* Data entries *
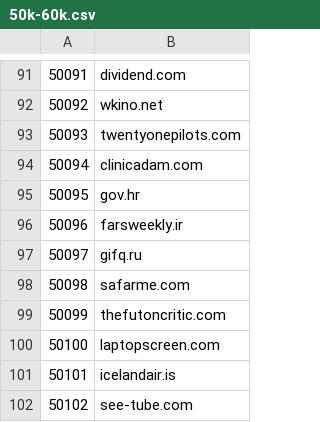
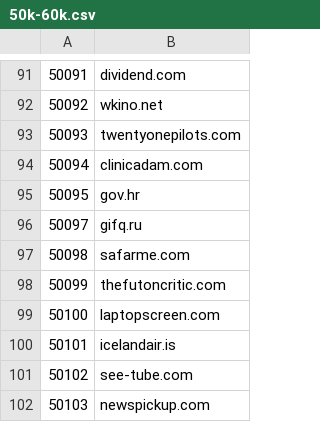
Before and after one commit to cnsuhao/SSOScraping, a CSV file: data/csv/50k-60k.csv, drawn as a sheet; only a part is shown, gaps mark what is left out; the shorter side is filled out with more unchanged rows; the diff names each change by its address in the sheet, - before the commit and + after, or states it on an @@ line.

```diff
--- a/data/csv/50k-60k.csv
+++ b/data/csv/50k-60k.csv
-row 96: 50096 | farsweekly.ir
```
Also changed, not shown: data/csv/problems.csv.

* Aim of the task *
All entries above are to be reproduced exactly, with no pictures.

* Answer to this task *
Before and after one commit to cnsuhao/SSOScraping, a CSV file: data/csv/50k-60k.csv, drawn as a sheet; only a part is shown, gaps mark what is left out; the shorter side is filled out with more unchanged rows; the diff names each change by its address in the sheet, - before the commit and + after, or states it on an @@ line.

```diff
--- a/data/csv/50k-60k.csv
+++ b/data/csv/50k-60k.csv
-row 96: 50096 | farsweekly.ir
```
Also changed, not shown: data/csv/problems.csv.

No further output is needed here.